(Collected data entries)
****************

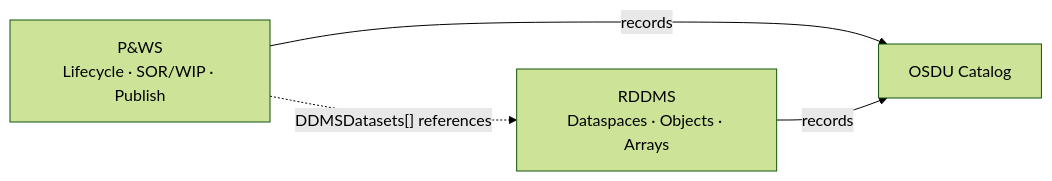
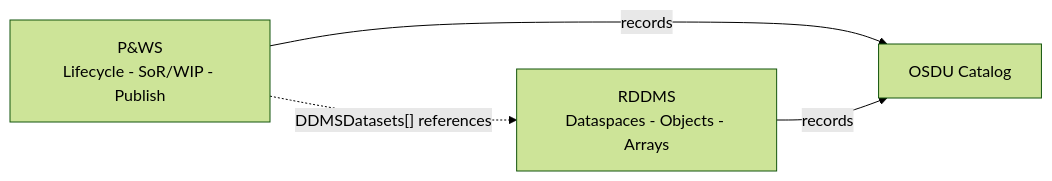
Before and after one commit to equinor/ores: the fourth of 6 diagrams in md/PWS.md, drawn with Mermaid (forest theme). The commit also changed other lines of this file and 3 other files, not shown here.

````diff
--- a/md/PWS.md
+++ b/md/PWS.md
@@ -127,6 +91,6 @@
 ```mermaid
 graph LR
-  PWS["P&WS<br/>Lifecycle · SOR/WIP · Publish"] -->|records| OSDU["OSDU Catalog"]
-  RDDMS["RDDMS<br/>Dataspaces · Objects · Arrays"] -->|records| OSDU
+  PWS["P&WS<br/>Lifecycle - SoR/WIP - Publish"] -->|records| OSDU["OSDU Catalog"]
+  RDDMS["RDDMS<br/>Dataspaces - Objects - Arrays"] -->|records| OSDU
   PWS -.->|"DDMSDatasets[] references"| RDDMS
 ```
````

****************

### Try it
Skip the pictures and print each record exactly as it stands.

### Exercise response
Before and after one commit to equinor/ores: the fourth of 6 diagrams in md/PWS.md, drawn with Mermaid (forest theme). The commit also changed other lines of this file and 3 other files, not shown here.

````diff
--- a/md/PWS.md
+++ b/md/PWS.md
@@ -127,6 +91,6 @@
 ```mermaid
 graph LR
-  PWS["P&WS<br/>Lifecycle · SOR/WIP · Publish"] -->|records| OSDU["OSDU Catalog"]
-  RDDMS["RDDMS<br/>Dataspaces · Objects · Arrays"] -->|records| OSDU
+  PWS["P&WS<br/>Lifecycle - SoR/WIP - Publish"] -->|records| OSDU["OSDU Catalog"]
+  RDDMS["RDDMS<br/>Dataspaces - Objects - Arrays"] -->|records| OSDU
   PWS -.->|"DDMSDatasets[] references"| RDDMS
 ```
````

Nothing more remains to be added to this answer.